Exercise description: Scan the data beneath this task and copy each line that includes "docs".

Source information:
-- -- --

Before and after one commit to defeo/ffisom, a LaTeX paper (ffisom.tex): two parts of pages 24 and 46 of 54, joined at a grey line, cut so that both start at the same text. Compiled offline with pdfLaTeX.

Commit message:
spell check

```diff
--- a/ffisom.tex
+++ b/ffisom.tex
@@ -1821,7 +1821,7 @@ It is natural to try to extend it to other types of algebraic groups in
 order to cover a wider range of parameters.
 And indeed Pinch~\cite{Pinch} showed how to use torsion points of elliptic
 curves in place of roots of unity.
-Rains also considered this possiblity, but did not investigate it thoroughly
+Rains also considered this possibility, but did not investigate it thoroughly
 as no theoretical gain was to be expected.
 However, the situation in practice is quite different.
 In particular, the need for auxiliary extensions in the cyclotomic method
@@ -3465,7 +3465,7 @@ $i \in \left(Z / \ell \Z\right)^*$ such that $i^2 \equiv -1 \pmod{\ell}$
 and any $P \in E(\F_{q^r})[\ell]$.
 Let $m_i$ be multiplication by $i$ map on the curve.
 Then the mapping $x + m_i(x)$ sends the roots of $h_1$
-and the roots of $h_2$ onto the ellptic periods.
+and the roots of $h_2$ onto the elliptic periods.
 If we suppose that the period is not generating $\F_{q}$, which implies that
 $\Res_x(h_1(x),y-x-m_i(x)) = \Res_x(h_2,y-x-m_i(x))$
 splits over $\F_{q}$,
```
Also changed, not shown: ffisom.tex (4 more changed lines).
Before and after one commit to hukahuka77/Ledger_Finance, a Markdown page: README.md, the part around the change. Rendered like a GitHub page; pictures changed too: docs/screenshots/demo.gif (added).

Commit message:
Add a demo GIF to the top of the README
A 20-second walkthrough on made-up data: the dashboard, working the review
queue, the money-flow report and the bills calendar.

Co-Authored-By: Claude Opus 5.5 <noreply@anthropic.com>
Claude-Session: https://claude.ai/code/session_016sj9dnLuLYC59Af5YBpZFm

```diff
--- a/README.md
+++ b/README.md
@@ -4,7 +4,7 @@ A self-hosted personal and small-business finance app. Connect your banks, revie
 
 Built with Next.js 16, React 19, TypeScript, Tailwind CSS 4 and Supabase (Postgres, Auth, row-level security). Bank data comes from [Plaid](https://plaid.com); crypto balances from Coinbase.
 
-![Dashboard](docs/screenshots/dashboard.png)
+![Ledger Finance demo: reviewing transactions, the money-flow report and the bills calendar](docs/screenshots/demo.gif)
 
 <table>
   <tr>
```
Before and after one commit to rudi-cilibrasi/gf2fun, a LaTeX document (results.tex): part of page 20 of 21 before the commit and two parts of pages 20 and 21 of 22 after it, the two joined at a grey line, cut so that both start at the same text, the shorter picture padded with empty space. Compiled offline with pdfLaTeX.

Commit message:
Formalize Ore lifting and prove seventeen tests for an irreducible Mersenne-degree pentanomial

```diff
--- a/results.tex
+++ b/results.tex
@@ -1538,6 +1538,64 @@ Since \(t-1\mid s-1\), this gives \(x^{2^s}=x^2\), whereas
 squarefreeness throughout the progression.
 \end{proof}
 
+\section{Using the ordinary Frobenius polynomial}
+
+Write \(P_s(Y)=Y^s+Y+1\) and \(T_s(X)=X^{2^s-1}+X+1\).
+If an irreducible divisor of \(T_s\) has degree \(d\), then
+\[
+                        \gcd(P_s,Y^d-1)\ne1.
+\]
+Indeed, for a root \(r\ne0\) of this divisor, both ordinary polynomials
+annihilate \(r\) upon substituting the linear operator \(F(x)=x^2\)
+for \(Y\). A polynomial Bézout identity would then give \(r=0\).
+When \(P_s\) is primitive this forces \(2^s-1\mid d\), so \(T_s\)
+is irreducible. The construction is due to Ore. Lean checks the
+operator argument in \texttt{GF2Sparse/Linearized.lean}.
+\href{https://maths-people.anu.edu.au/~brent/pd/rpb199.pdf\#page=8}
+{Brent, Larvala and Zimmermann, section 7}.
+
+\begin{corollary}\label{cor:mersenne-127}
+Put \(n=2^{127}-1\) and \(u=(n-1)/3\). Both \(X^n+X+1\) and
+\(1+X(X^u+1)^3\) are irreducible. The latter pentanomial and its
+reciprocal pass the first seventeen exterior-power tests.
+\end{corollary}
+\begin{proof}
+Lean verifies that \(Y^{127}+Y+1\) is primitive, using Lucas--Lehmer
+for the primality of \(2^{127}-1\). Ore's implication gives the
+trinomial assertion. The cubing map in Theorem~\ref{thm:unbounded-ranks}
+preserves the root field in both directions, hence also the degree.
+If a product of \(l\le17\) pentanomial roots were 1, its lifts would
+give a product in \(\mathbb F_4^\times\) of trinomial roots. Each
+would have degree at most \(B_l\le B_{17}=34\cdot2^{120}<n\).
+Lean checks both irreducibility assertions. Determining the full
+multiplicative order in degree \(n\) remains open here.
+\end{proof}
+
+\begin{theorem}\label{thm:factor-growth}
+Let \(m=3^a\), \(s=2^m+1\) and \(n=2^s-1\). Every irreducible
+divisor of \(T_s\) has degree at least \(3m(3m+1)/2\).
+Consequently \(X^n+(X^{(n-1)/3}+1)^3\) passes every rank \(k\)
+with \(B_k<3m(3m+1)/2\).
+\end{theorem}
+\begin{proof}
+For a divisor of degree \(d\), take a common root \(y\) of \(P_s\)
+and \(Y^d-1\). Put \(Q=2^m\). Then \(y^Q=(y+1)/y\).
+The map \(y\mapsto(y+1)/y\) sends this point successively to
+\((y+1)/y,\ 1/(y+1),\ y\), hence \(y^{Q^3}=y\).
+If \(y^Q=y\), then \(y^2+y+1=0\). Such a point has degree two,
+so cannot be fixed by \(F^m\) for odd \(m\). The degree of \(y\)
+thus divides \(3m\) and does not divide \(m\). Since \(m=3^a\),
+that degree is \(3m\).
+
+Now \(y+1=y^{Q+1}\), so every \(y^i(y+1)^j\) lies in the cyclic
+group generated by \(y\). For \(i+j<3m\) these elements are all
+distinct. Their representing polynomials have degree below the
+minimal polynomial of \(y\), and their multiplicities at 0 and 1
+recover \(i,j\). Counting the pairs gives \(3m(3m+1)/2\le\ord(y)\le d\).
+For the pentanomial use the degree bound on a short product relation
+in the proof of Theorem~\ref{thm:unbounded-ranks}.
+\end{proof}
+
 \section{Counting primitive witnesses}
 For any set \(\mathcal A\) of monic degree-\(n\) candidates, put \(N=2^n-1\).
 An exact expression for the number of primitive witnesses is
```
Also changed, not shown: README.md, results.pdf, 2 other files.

-- -- --

Exercise response:
Before and after one commit to hukahuka77/Ledger_Finance, a Markdown page: README.md, the part around the change. Rendered like a GitHub page; pictures changed too: docs/screenshots/demo.gif (added).
-![Dashboard](docs/screenshots/dashboard.png)
+![Ledger Finance demo: reviewing transactions, the money-flow report and the bills calendar](docs/screenshots/demo.gif)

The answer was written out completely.